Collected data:
----------

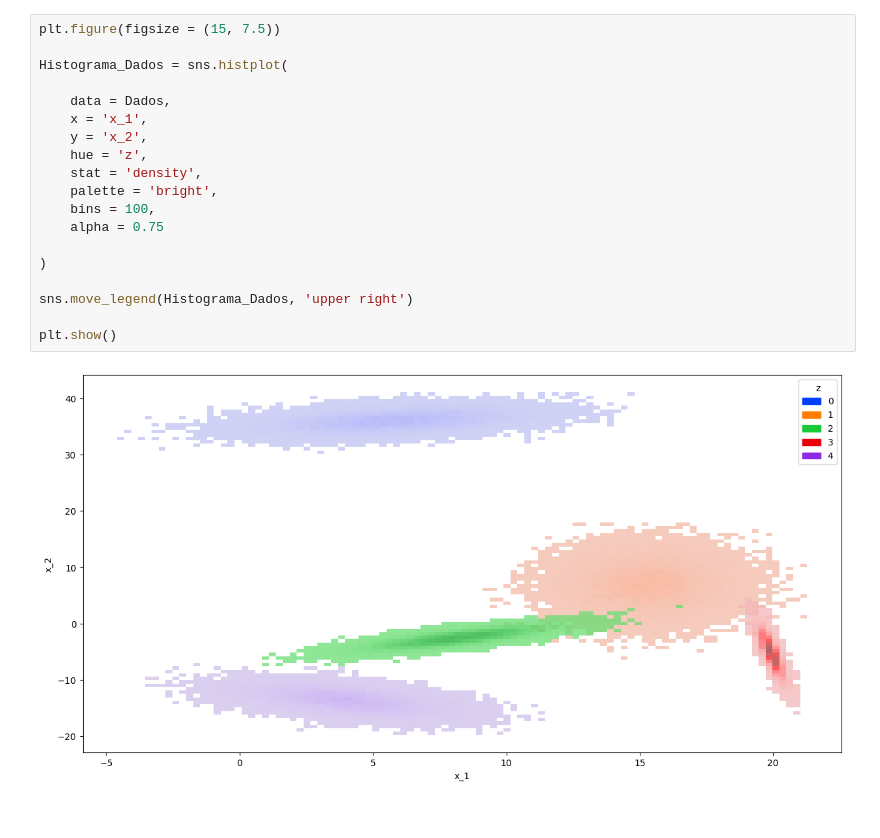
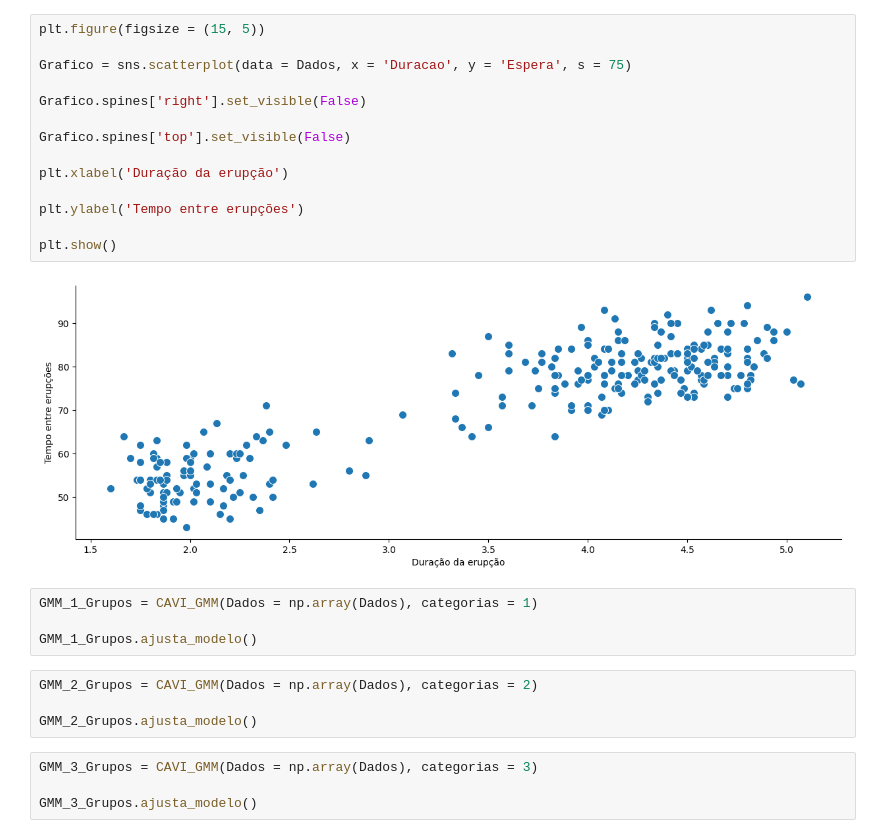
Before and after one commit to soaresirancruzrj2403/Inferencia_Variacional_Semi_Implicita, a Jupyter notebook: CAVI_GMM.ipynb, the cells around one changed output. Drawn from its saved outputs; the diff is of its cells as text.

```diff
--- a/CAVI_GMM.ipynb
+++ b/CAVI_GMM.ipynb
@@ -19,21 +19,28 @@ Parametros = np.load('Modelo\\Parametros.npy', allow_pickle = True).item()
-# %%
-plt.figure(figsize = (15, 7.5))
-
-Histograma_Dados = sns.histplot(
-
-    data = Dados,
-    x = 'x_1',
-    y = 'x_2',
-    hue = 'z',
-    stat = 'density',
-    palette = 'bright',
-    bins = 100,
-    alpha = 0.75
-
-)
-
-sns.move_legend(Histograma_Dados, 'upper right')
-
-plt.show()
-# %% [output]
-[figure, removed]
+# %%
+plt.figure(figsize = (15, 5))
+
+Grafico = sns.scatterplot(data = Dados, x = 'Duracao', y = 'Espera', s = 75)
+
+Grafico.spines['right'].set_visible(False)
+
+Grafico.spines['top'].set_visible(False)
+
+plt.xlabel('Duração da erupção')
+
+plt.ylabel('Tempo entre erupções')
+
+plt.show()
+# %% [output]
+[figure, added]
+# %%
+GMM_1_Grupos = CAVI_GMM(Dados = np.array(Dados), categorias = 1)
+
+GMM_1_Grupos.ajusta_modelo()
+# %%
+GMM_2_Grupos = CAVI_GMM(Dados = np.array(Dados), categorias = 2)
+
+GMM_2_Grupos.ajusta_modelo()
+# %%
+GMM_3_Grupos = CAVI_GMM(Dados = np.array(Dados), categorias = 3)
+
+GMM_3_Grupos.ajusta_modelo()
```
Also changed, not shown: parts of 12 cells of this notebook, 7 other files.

----------

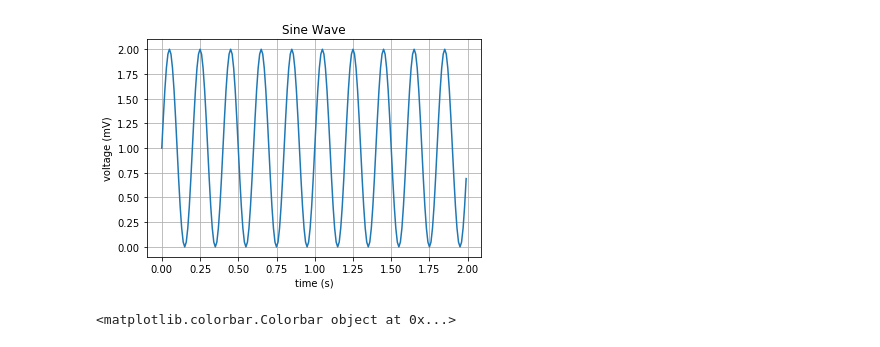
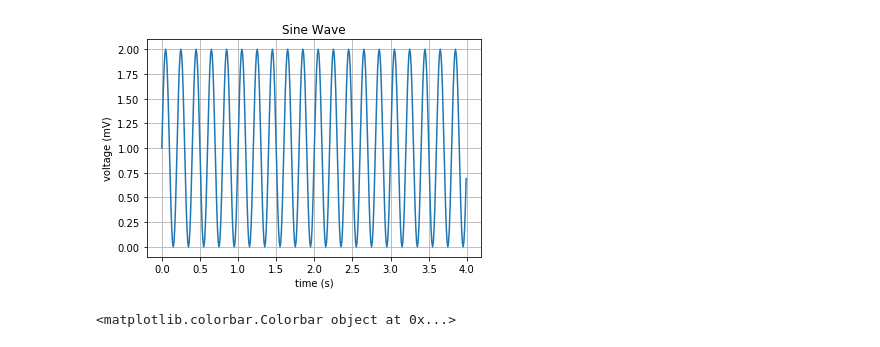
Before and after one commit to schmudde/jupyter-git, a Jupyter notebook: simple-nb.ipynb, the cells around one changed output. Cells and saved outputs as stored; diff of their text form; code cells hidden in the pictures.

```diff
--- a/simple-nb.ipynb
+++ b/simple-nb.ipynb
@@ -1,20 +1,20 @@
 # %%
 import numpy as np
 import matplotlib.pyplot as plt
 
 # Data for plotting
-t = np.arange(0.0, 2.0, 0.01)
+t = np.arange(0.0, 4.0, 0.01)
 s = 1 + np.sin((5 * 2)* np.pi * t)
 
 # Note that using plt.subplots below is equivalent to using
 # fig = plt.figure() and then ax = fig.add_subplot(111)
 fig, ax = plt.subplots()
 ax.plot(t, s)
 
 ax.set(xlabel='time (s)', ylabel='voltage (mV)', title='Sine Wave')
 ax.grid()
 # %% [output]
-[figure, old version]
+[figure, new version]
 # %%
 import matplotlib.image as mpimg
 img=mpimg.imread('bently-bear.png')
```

----------

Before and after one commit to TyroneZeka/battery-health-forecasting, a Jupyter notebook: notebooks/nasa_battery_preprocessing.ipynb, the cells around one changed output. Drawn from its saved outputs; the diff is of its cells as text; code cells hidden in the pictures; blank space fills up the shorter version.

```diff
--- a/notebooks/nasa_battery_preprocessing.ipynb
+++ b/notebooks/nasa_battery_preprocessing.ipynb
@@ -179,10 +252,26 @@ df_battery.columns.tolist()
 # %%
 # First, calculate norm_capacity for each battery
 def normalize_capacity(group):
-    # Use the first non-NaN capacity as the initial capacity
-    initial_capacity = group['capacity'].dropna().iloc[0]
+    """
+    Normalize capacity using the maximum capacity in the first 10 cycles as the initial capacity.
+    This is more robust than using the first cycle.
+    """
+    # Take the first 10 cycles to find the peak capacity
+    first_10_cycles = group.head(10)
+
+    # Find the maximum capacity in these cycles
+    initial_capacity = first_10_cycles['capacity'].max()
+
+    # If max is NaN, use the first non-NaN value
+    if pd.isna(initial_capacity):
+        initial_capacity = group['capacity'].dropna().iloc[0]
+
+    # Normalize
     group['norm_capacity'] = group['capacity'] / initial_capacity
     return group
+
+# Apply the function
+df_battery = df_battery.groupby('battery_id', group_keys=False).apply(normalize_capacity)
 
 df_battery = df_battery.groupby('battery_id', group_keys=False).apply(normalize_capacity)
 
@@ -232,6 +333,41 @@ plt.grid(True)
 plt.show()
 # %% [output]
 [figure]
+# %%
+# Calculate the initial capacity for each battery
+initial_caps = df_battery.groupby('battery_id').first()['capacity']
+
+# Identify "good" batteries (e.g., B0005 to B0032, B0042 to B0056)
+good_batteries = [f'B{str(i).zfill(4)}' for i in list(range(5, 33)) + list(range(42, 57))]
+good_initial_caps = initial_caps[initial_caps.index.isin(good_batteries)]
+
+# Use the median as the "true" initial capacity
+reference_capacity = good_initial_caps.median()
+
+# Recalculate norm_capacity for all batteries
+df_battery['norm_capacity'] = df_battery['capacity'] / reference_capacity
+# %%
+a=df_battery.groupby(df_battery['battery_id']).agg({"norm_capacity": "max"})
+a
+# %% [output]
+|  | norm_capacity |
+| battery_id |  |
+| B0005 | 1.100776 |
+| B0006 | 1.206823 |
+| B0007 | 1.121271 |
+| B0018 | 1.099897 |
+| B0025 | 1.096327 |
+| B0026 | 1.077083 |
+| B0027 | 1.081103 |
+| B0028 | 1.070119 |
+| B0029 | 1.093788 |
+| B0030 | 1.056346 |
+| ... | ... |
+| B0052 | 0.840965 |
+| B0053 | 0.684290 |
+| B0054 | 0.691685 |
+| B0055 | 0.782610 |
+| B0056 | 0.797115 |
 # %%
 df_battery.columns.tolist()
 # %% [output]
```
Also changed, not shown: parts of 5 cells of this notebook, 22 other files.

----------

### Description of the task:
Your answer should consist of each line above in which "Grafico" appears.

### Solution below:
+Grafico = sns.scatterplot(data = Dados, x = 'Duracao', y = 'Espera', s = 75)
+Grafico.spines['right'].set_visible(False)
+Grafico.spines['top'].set_visible(False)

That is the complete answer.